The intermittency and volatility present challenges for running the power grid. Lakeland Electric plans to add 74.5 megawatts of solar by 2025. To address solar’s high variability, it’s adding six internal combustion engines capable of pumping out 120 megawatts of power in less than five minutes, according to its 10-year site plan filed with the state PSC.
Solar plants generally don’t produce during Florida’s peak demand period during winter mornings, when businesses begin drawing power and people start their day. Solar output falls off during summer’s peak demand periods in the late afternoon/early evening when businesses are active power users and people return home to crank up the air conditioner and household appliances. “Those are both times when the sun is not shining and solar is not producing,” Ferrone says. “On a day-to-day basis, solar doesn’t cut it. You’ve got to have some battery or energy storage.”
Utilities and researchers across Florida and around the world are working to improve energy storage. That emerging technology also will consume land, although not as much as solar arrays. An industry rule of thumb is 5 megawatts of storage to the acre.
FPL has one of the world’s largest solar batteries at 409 megawatts in Manatee County, which it can use during peak times, nights or cloudy days. For two hours, it can power the equivalent of 329,000 homes, or more than 50,000 homes for a 12-hour period. The utility is aiming to add 50,000 megawatts of storage in future years. When a solar plant isn’t producing power, FPL relies on natural gas, nuclear and battery storage, says spokesperson Jack Eble.
The goal is for customers to be able to take for granted that when they flick a switch, a light comes on. “Solar is a huge opportunity for us, but it comes with a lot of complexities we have to solve,” says Justin Kramer, OUC’s manager of emerging technologies. “We want it to be in such a way our customers don’t have to think about electricity.”
Peaks and Troughs

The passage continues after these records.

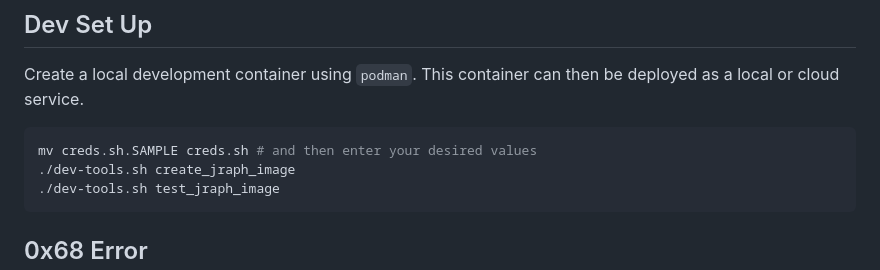
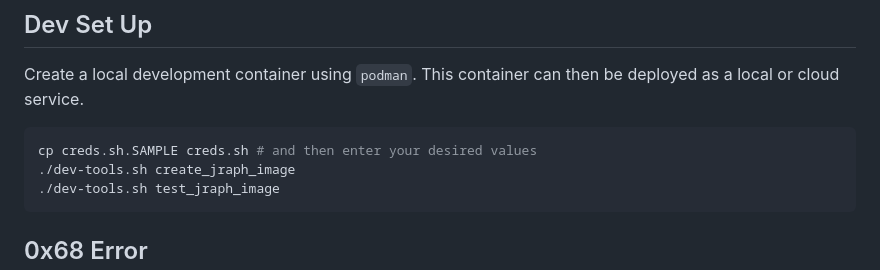
Before and after one commit to sophondetector/jraph, a Markdown page: README.md, the part around the change. Rendered like a GitHub page.

Commit message:
typo in README

````diff
--- a/README.md
+++ b/README.md
@@ -53,7 +53,7 @@ Create a local development container using `podman`.
 This container can then be deployed as a local or cloud service.
 
 ```sh
-mv creds.sh.SAMPLE creds.sh # and then enter your desired values
+cp creds.sh.SAMPLE creds.sh # and then enter your desired values
 ./dev-tools.sh create_jraph_image
 ./dev-tools.sh test_jraph_image
 ```
````
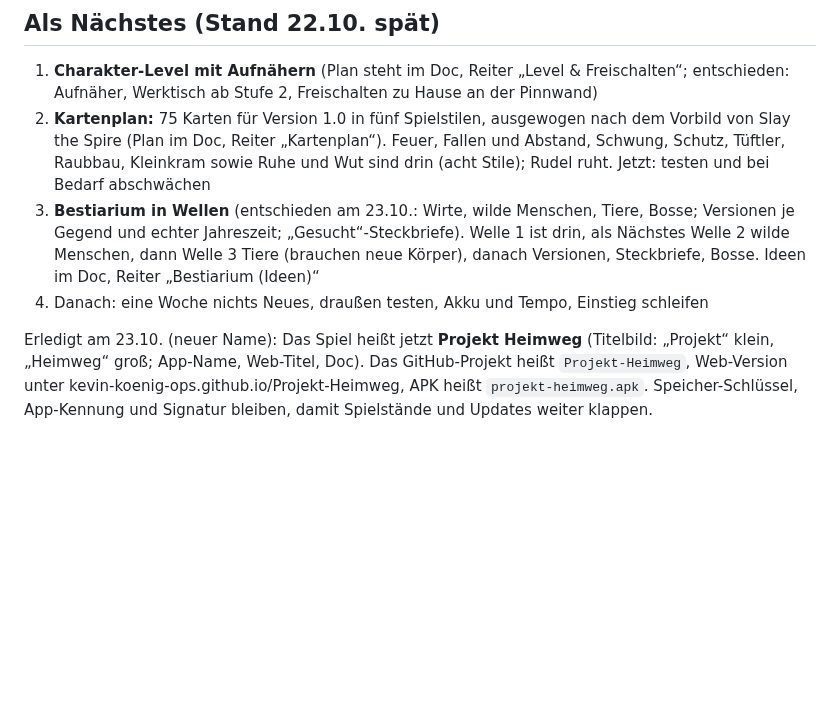
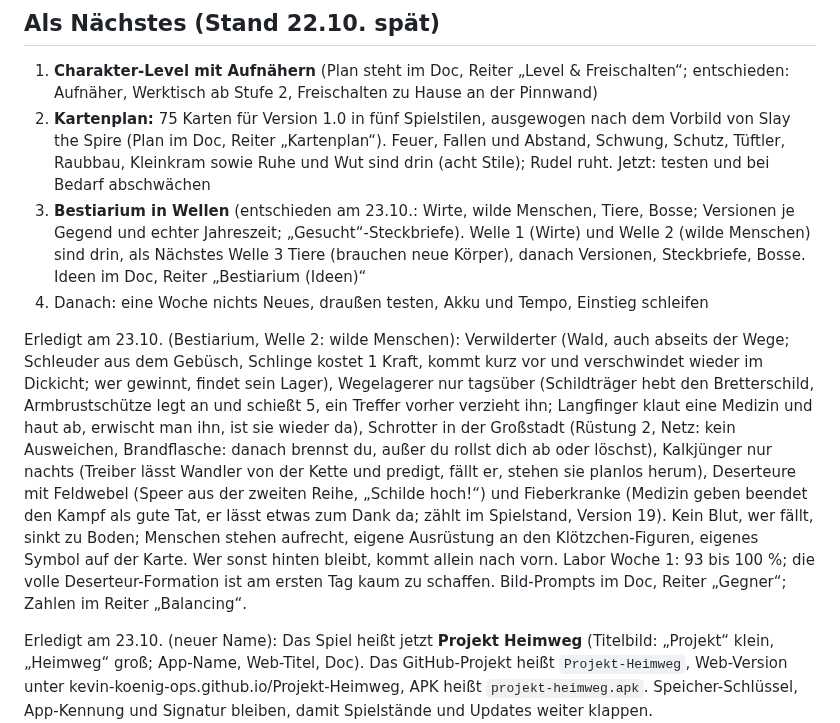
Before and after one commit to kevin-koenig-ops/Arbeitstitel---Endstation, a Markdown page: docs/ROADMAP.md, the part around the change. Drawn GitHub-style; blank space fills up the shorter version.

Commit message:
Roadmap: Welle 2
Co-Authored-By: Claude Opus 5.5 <noreply@anthropic.com>
Claude-Session: https://claude.ai/code/session_01GfApP1c5cmRN8VMkRdfYuE

```diff
--- a/docs/ROADMAP.md
+++ b/docs/ROADMAP.md
@@ -98,8 +98,10 @@ Das Kartensystem wird zum Rückgrat. Erst mehr Karten, dann längere Kämpfe.
 
 1. **Charakter-Level mit Aufnähern** (Plan steht im Doc, Reiter „Level & Freischalten“; entschieden: Aufnäher, Werktisch ab Stufe 2, Freischalten zu Hause an der Pinnwand)
 2. **Kartenplan:** 75 Karten für Version 1.0 in fünf Spielstilen, ausgewogen nach dem Vorbild von Slay the Spire (Plan im Doc, Reiter „Kartenplan“). Feuer, Fallen und Abstand, Schwung, Schutz, Tüftler, Raubbau, Kleinkram sowie Ruhe und Wut sind drin (acht Stile); Rudel ruht. Jetzt: testen und bei Bedarf abschwächen
-3. **Bestiarium in Wellen** (entschieden am 23.10.: Wirte, wilde Menschen, Tiere, Bosse; Versionen je Gegend und echter Jahreszeit; „Gesucht“-Steckbriefe). Welle 1 ist drin, als Nächstes Welle 2 wilde Menschen, dann Welle 3 Tiere (brauchen neue Körper), danach Versionen, Steckbriefe, Bosse. Ideen im Doc, Reiter „Bestiarium (Ideen)“
+3. **Bestiarium in Wellen** (entschieden am 23.10.: Wirte, wilde Menschen, Tiere, Bosse; Versionen je Gegend und echter Jahreszeit; „Gesucht“-Steckbriefe). Welle 1 (Wirte) und Welle 2 (wilde Menschen) sind drin, als Nächstes Welle 3 Tiere (brauchen neue Körper), danach Versionen, Steckbriefe, Bosse. Ideen im Doc, Reiter „Bestiarium (Ideen)“
 4. Danach: eine Woche nichts Neues, draußen testen, Akku und Tempo, Einstieg schleifen
+
+Erledigt am 23.10. (Bestiarium, Welle 2: wilde Menschen): Verwilderter (Wald, auch abseits der Wege; Schleuder aus dem Gebüsch, Schlinge kostet 1 Kraft, kommt kurz vor und verschwindet wieder im Dickicht; wer gewinnt, findet sein Lager), Wegelagerer nur tagsüber (Schildträger hebt den Bretterschild, Armbrustschütze legt an und schießt 5, ein Treffer vorher verzieht ihn; Langfinger klaut eine Medizin und haut ab, erwischt man ihn, ist sie wieder da), Schrotter in der Großstadt (Rüstung 2, Netz: kein Ausweichen, Brandflasche: danach brennst du, außer du rollst dich ab oder löschst), Kalkjünger nur nachts (Treiber lässt Wandler von der Kette und predigt, fällt er, stehen sie planlos herum), Deserteure mit Feldwebel (Speer aus der zweiten Reihe, „Schilde hoch!“) und Fieberkranke (Medizin geben beendet den Kampf als gute Tat, er lässt etwas zum Dank da; zählt im Spielstand, Version 19). Kein Blut, wer fällt, sinkt zu Boden; Menschen stehen aufrecht, eigene Ausrüstung an den Klötzchen-Figuren, eigenes Symbol auf der Karte. Wer sonst hinten bleibt, kommt allein nach vorn. Labor Woche 1: 93 bis 100 %; die volle Deserteur-Formation ist am ersten Tag kaum zu schaffen. Bild-Prompts im Doc, Reiter „Gegner“; Zahlen im Reiter „Balancing“.
 
 Erledigt am 23.10. (neuer Name): Das Spiel heißt jetzt **Projekt Heimweg** (Titelbild: „Projekt“ klein, „Heimweg“ groß; App-Name, Web-Titel, Doc). Das GitHub-Projekt heißt `Projekt-Heimweg`, Web-Version unter kevin-koenig-ops.github.io/Projekt-Heimweg, APK heißt `projekt-heimweg.apk`. Speicher-Schlüssel, App-Kennung und Signatur bleiben, damit Spielstände und Updates weiter klappen.
 
```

As of Dec. 31, the state’s three largest utilities had total solar maximum output of 5,519 megawatts per hour. During the summer peak hour their output fell to 2,888 megawatts and the winter peak is just 54 megawatts — less than the maximum capacity of a single utility-scale plant, according to the Florida Reliability Coordinating Council.